And, though they may not be as nimble as a startup because they must consider the input of a much larger group of people, the infrastructure of big brands offers more stability and safety when implementing new technology. Every technology team considers factors like security and long-term feasibility when developing a program. Cline says that because technology today collects so much personal information and data from its users, protecting guest information is paramount in technology initiatives. “It’s just critical. In La Quinta’s case, we invest heavily in security function to ensure we have the right team, the right infrastructure, and the ability to stay on top of the current trends. It’s part of the ethos of our business.”
With all of the ingenious technology and gadgets out there today, it can be easy to get carried away. The big brands, while constantly innovating, are still fixated on one goal—giving guests the best experience possible. “Our primary focus when delivering technology is making sure it also aligns with our strategic initiatives, including driving consistency in delivering an outstanding guest experience,” Cline says.
For example, a core piece of RLHC’s technology strategy involves finding ways to enhance the customer experience without unnecessary touch points for the guests. Enter the company’s Beacon program, which uses aggregate data about guests to intuit their needs during their stay. WiFi hotspots throughout the hotel can connect with a guest’s RLHC’s Hello Rewards app and relay information about that guest as he or she moves throughout the hotel. “Imagine, a Hello Rewards member walks up to the hotel’s coffee shop and the barista is automatically notified that this guest is named Sarah and Sarah enjoys lattes with almond milk. Sarah doesn’t need to relay that information, and it gives staff an opportunity to thank our rewards members for their loyalty. And, the guest doesn’t have to do a thing,” adds Marcello.
Big hotel brands are also using technology to improve guest reward programs. For example, La Quinta Returns members can redeem points via text messaging for everyday purchases like groceries.
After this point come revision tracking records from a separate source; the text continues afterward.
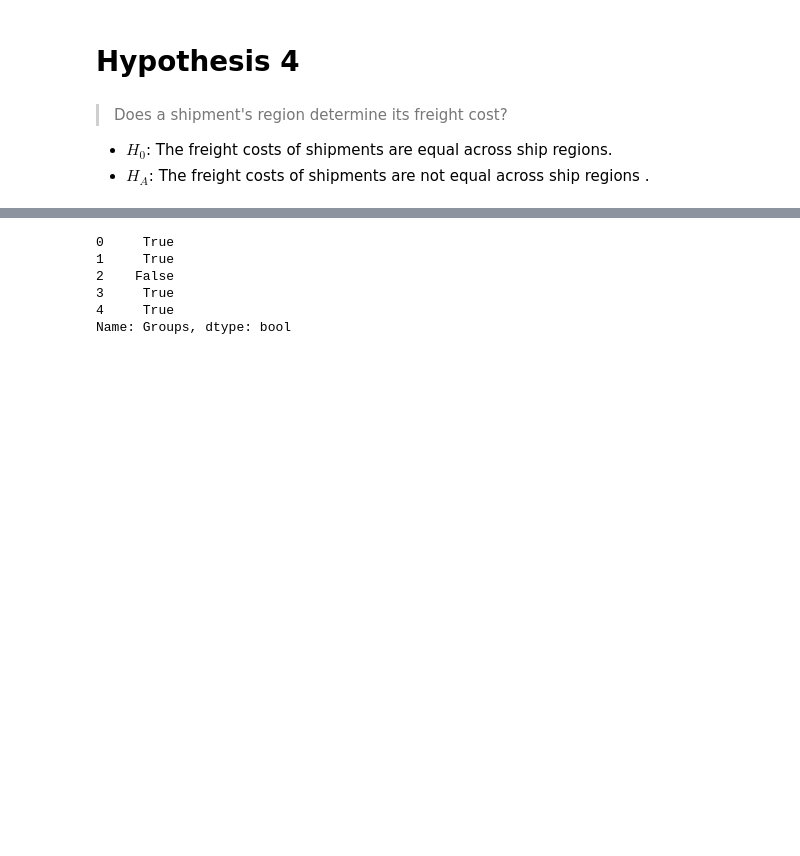
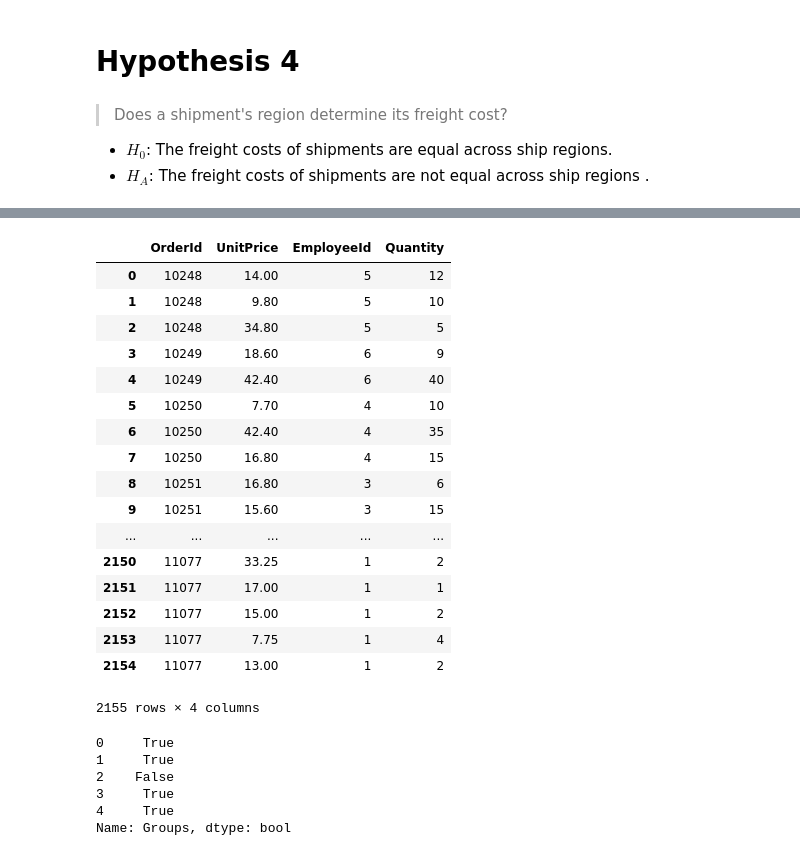
Before and after one commit to jdsmithwes/hypothesis_testing_workflow_python, a Jupyter notebook: student.ipynb, the cells around one changed output, grey strips where cells are left out. Drawn from its saved outputs; the diff is of its cells as text; code cells hidden in the pictures; blank space fills up the shorter version.

```diff
--- a/student.ipynb
+++ b/student.ipynb
@@ -558,3 +596,8 @@ df.head()
 | 2 | 10250 | HANAR | 4 | 2012-07-08 | 2012-08-05 | 2012-07-12 | 2 | 65.83 | Hanari Carnes | ... |
 | 3 | 10251 | VICTE | 3 | 2012-07-08 | 2012-08-05 | 2012-07-15 | 1 | 41.34 | Victuailles en stock | ... |
 | 4 | 10252 | SUPRD | 4 | 2012-07-09 | 2012-08-06 | 2012-07-11 | 2 | 51.30 | Suprêmes délices | ... |
+# %%
+cur.execute("""SELECT * FROM OrderDetail""")
+df_orderdetail = pd.DataFrame(cur.fetchall())
+df_orderdetail.columns = [x[0] for x in cur.description]
+df_orderdetail.head()
@@ -560,0 +611,5 @@ df.head()
+# %%
+cur.execute("""SELECT * FROM 'Order'""")
+df_order = pd.DataFrame(cur.fetchall())
+df_order.columns = [x[0] for x in cur.description]
+df_order.head()
@@ -561,3 +623,25 @@ df.head()
+# %%
+df_order = df_order.merge(df_orderdetail,left_on='Id',right_on='OrderId')[['OrderId','UnitPrice','EmployeeId','Quantity']]
+df_order
+# %% [output]
+|  | OrderId | UnitPrice | EmployeeId | Quantity |
+| 0 | 10248 | 14.00 | 5 | 12 |
+| 1 | 10248 | 9.80 | 5 | 10 |
+| 2 | 10248 | 34.80 | 5 | 5 |
+| 3 | 10249 | 18.60 | 6 | 9 |
+| 4 | 10249 | 42.40 | 6 | 40 |
+| 5 | 10250 | 7.70 | 4 | 10 |
+| 6 | 10250 | 42.40 | 4 | 35 |
+| 7 | 10250 | 16.80 | 4 | 15 |
+| 8 | 10251 | 16.80 | 3 | 6 |
+| 9 | 10251 | 15.60 | 3 | 15 |
+| ... | ... | ... | ... | ... |
+| 2150 | 11077 | 33.25 | 1 | 2 |
+| 2151 | 11077 | 17.00 | 1 | 1 |
+| 2152 | 11077 | 15.00 | 1 | 2 |
+| 2153 | 11077 | 7.75 | 1 | 4 |
+| 2154 | 11077 | 13.00 | 1 | 2 |
+2155 rows × 4 columns
 # %%
 #breaking up the groups based on region
 df['Groups'] = df['ShipRegion'].str.contains('Europe'or'America')
```
Also changed, not shown: parts of 25 cells of this notebook.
Cline says that by making the program—called Redeem Away—text message-based, it gave La Quinta another opportunity to interact with guests and engage them with their brand.
That interaction is key, because no matter how cool new technology may be, hotels are in the hospitality industry. Connecting with guests on a human level is integral to their overall satisfaction with their stay. If a front desk agent is using the best software on the market, but doesn’t make eye contact and smile at a guest as she’s checking in, what will the guest’s impression be?
As technology continues to advance, hotel companies must race to keep up with new innovations. “There’s one thing I can guarantee,” says Cline. “Things will never move any slower than they do today. The future will only move faster. We just have to be ready.”